I’m writing this story a few weeks later. Jesse is now 4 weeks old, and we’ve gotten into a great routine. He’s eating pretty much every 3 hours during the day, and we are starting to get 4-5 hour stretches at night. I forgot how exhausting a newborn can be, but I feel so grateful that I have much more knowledge about newborn sleep this time around. Having a predictable routine and working on healthy sleep skills from the beginning has made a HUGE difference in my sanity and ability to get more sleep. Plus, having a VBAC birth allowed for a much quicker recovery, which absolutely helped both my physical body and my mental wellbeing.

(Photo Credit: Olivia Sens Photography)

In reflection, I would not have had this experience if Brett and I hadn’t been able to advocate for ourselves. I would have been whisked away to have a repeat c-section, with a long recovery, instead of the VBAC that my body was capable of (and probably would have been capable of the first time, if I hadn’t had an induction forced on me). Because we sought out the help of a doula, we gained so much knowledge and education, and were able to ask for more time to make an educated decision, and were able to experience the birth we wanted. 

I wish everyone were able to have this knowledge, which is why I’m sharing such a lengthy birth story. I feel so empowered, not only because a tiny human was birthed from my vagina, which is pretty cool, but also because I didn’t let myself be pressured into a decision that didn’t feel right to me.

A few weeks after Jesse was born, Chloe came over for our post-partum meeting. She told me that while I was pushing, I kept saying “redemption” over and over, and asked if I remember saying it (I didn’t). But that’s exactly how I feel. This birth was so redeeming, and I am so grateful for the experience. And of course, grateful for my happy and healthy baby boy, and our, now complete, family.

Local Birth Resources:

Our doula: Chloé French, of Being and Born

(Who has 15 years of experience in birth, and is a midwife, and the only Birth Monopoly graduate in our area!)

Chiropractic care: Iman Chiropractic

(Dr. Iman is certified to perform the Webster technique)

Acupuncture: Alison Leiner with Back to Center Acupuncture

(Literally went into labor right after our last session!)

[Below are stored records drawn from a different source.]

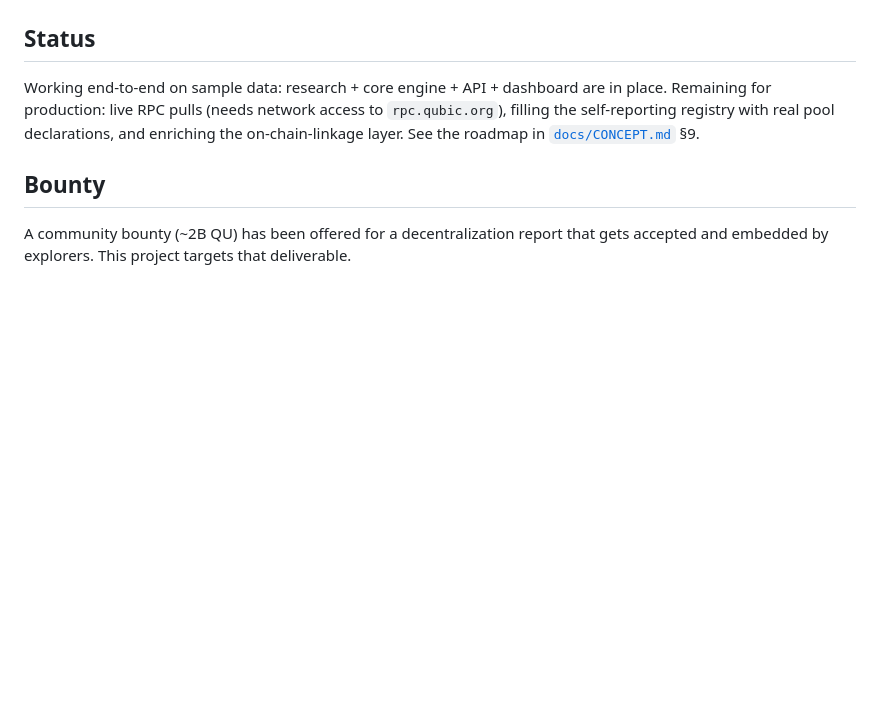
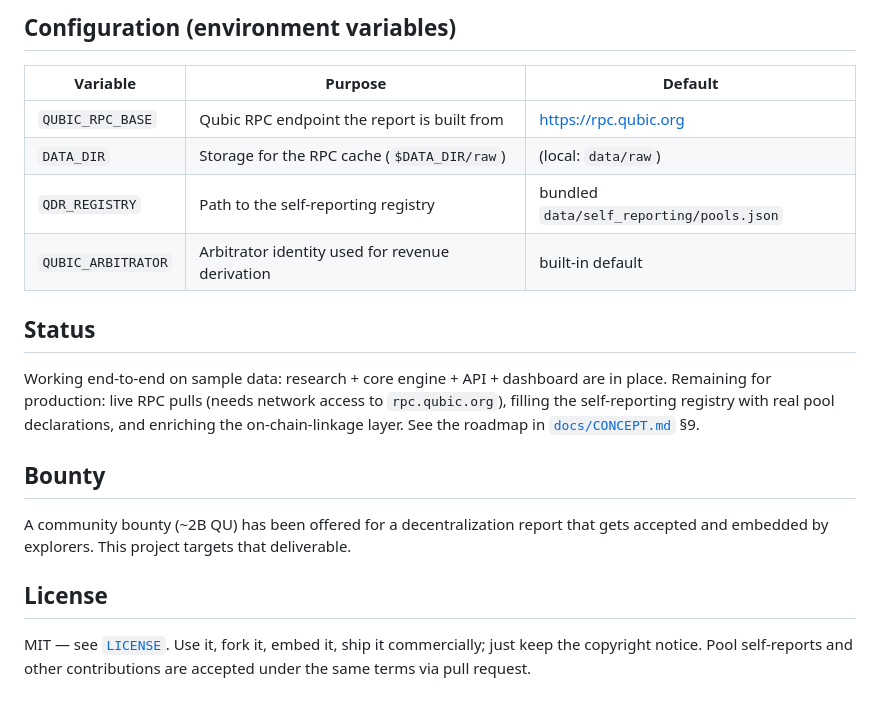
Before and after one commit to AndyQus/qubic-decentralization-report, a Markdown page: README.md, the part around one of its changes. GitHub-like rendering; blank space fills up the shorter version.

```diff
--- a/README.md
+++ b/README.md
@@ -90,3 +202,11 @@ and the live demo at `examples/embed-example.html` (or `http://localhost:8000/ex
+## Configuration (environment variables)
+
+| Variable | Purpose | Default |
+|----------|---------|---------|
+| `QUBIC_RPC_BASE` | Qubic RPC endpoint the report is built from | https://rpc.qubic.org |
+| `DATA_DIR` | Storage for the RPC cache (`$DATA_DIR/raw`) | (local: `data/raw`) |
+| `QDR_REGISTRY` | Path to the self-reporting registry | bundled `data/self_reporting/pools.json` |
+| `QUBIC_ARBITRATOR` | Arbitrator identity used for revenue derivation | built-in default |
 
 ## Status
 
@@ -99,3 +219,9 @@ on-chain-linkage layer. See the roadmap in [`docs/CONCEPT.md`](docs/CONCEPT.md)
 
 A community bounty (~2B QU) has been offered for a decentralization report that gets
 accepted and embedded by explorers. This project targets that deliverable.
+
+## License
+
+MIT — see [`LICENSE`](LICENSE). Use it, fork it, embed it, ship it commercially; just keep
+the copyright notice. Pool self-reports and other contributions are accepted under the same
+terms via pull request.
```
Also changed, not shown: other parts of README.md (+116 -4 lines), docs/preview_dashboard.png, 2 other files.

Sleep Philosophy
My sleep philosophy is that all children (and mommas!) need restful sleep, and so my goal is to help children learn independent sleep skills so that they can fall asleep on their own and stay asleep through the night. I will help develop a customized sleep plan that aligns with the family’s wishes.